De-extinction technology that brings back extinct species, or variants on extinct species, is becoming a reality with significant implications for biodiversity conservation. If extinction could be reversed there are potential conservation benefits and costs that need to be carefully considered before such action is taken. Here, we use a conservation prioritization framework to identify and discuss some factors that would be important if de-extinction of species for release into the wild were a viable option within an overall conservation strategy. We particularly focus on how de-extinction could influence the choices that a management agency would make with regard to the risks and costs of actions, and how these choices influence other extant species that are managed in the same system. We suggest that a decision science approach will allow for choices that are critical to the implementation of a drastic conservation action, such as de-extinction, to be considered in a deliberate manner while identifying possible perverse consequences.
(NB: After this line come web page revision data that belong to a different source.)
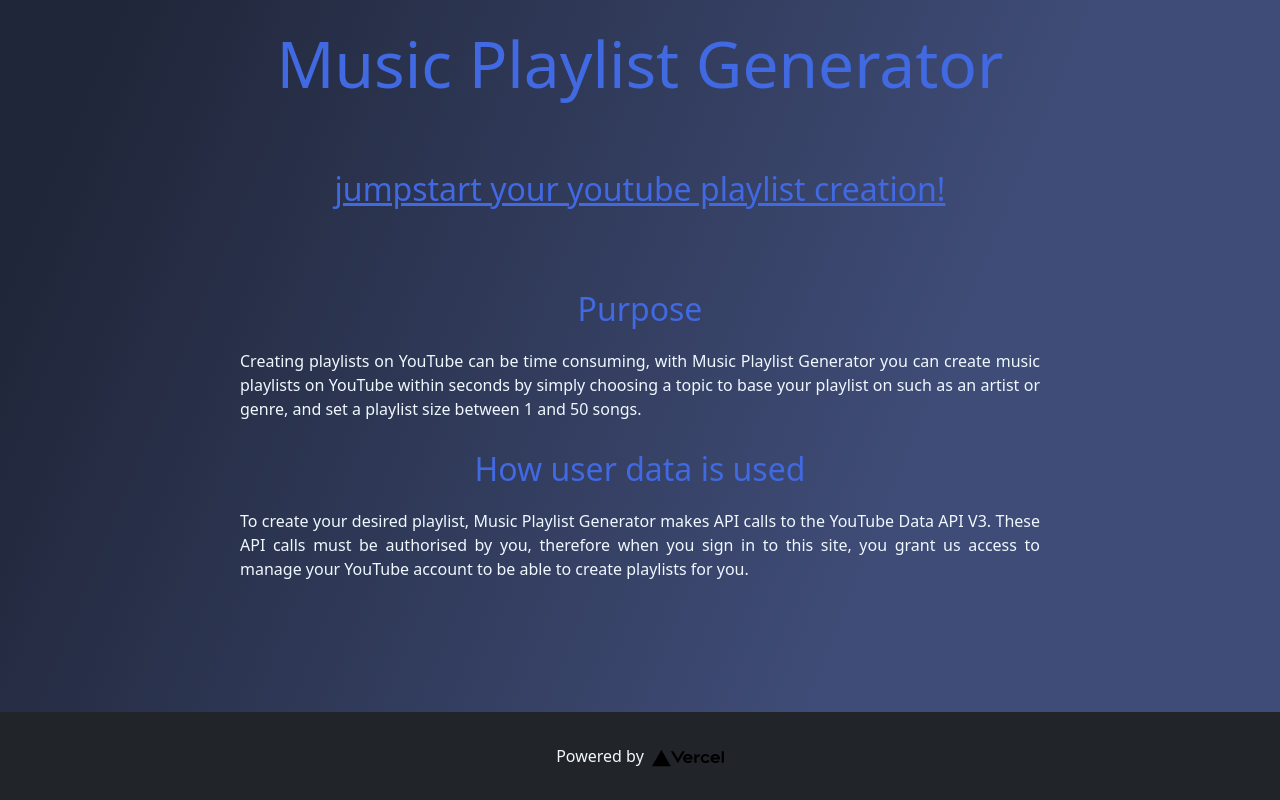
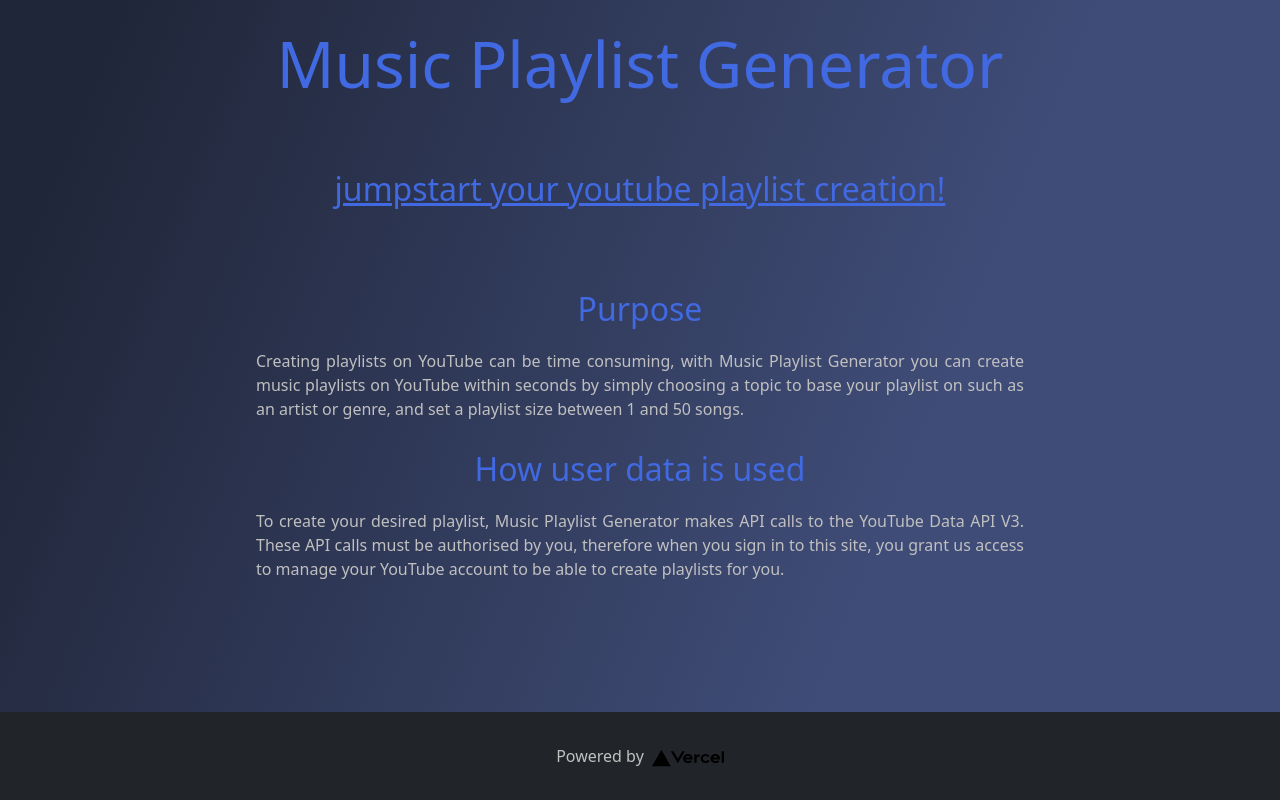
Before and after one commit to P0u4a/Playlist-Generator, a Next.js app: page / in a window 1280 px wide. Shown: the part 172-972 px from the top of the page. Built offline with nearby package versions, Linux system fonts and the light colour scheme; no server answers.

Commit message:
Improve homepage and generator page

```diff
--- a/components/range-slider.js
+++ b/components/range-slider.js
@@ -26,7 +26,7 @@ export default function Slider() {
 
   return (
     <>
-      <OverlayTrigger delay={{ hide: 800 }} placement='right' overlay={renderTooltip}>
+      <OverlayTrigger delay={{ hide: 300 }} placement='right' overlay={renderTooltip}>
         <Form.Range
           value={value} onChange={change => setValue(change.target.value)}
           min={1} max={50}
--- a/pages/playlistRequest.js
+++ b/pages/playlistRequest.js
@@ -66,7 +66,7 @@ export default function Playlistform() {
       <Container className={styles.formgroup}>
         <Form onSubmit={handleSubmit}>
           <Form.Group as={Row} className='mb-3' controlId='topic'>
-            <Form.Label style={{ color: '#f0f8ff' }}>
+            <Form.Label style={{ color: 'silver' }}>
               Topic
             </Form.Label>
             <Col sm={12}>
@@ -75,7 +75,7 @@ export default function Playlistform() {
           </Form.Group>
 
           <Form.Group as={Row} className='mb-3' controlId='size'>
-            <Form.Label style={{ color: '#f0f8ff' }}>
+            <Form.Label style={{ color: 'silver' }}>
               Size
             </Form.Label>
             <Col sm={12}>
--- a/styles/Home.module.css
+++ b/styles/Home.module.css
@@ -19,7 +19,7 @@
   justify-content: center;
   align-items: center;
   background-color: #212529;
-  color:aliceblue;
+  color:silver;
 }
 
 .footer a {
@@ -71,9 +71,11 @@
 }
 
 .paragraph {
-  color: #f0f8ff;
+  color:silver;
   text-align: justify;
   text-justify: inter-word;
+  margin-left: 1rem;
+  margin-right: 1rem;
 }
 
 .formgroup {
```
Additional Metadata
Keywords Costs, Decision-making, Prioritization, Threatened-species management
Persistent URL dx.doi.org/10.1111/1365-2435.12720
Journal Functional Ecology
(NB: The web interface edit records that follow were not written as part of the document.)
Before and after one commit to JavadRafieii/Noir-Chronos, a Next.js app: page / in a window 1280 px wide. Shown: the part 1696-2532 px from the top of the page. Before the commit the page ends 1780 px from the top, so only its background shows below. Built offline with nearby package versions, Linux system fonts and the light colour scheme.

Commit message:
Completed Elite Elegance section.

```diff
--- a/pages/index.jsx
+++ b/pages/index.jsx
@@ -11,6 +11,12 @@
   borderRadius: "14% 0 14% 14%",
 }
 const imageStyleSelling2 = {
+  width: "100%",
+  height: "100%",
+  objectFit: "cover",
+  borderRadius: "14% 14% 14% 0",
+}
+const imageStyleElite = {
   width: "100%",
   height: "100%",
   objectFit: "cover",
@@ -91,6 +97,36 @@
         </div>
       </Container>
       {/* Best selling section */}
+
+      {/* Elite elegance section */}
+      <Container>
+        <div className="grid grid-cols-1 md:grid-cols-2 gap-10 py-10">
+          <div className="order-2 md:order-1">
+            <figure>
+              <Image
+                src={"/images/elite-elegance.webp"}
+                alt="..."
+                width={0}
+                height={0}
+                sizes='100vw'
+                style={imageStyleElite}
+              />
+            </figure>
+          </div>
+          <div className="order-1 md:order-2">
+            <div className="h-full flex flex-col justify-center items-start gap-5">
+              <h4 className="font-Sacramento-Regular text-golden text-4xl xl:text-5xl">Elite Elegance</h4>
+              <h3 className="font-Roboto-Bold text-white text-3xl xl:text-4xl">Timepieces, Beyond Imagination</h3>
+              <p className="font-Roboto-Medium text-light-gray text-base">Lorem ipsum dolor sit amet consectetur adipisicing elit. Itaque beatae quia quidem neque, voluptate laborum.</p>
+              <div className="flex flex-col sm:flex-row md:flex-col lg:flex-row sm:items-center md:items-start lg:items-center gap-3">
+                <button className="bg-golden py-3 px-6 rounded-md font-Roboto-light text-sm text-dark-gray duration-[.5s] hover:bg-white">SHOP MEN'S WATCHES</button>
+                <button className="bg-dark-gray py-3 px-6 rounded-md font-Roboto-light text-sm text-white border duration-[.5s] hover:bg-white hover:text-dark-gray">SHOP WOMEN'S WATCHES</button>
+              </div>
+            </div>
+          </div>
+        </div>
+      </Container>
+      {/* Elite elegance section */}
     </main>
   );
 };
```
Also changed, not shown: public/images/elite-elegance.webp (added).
Citation
Iacona, G. (Gwenllian), Maloney, R.F. (Richard F.), Chadès, I. (Iadine), Bennett, J.R, Seddon, P.J. (Philip J.), & Possingham, H.P. (Hugh P.). (2016). Prioritizing revived species: What are the conservation management implications of de-extinction?. Functional Ecology. doi:10.1111/1365-2435.12720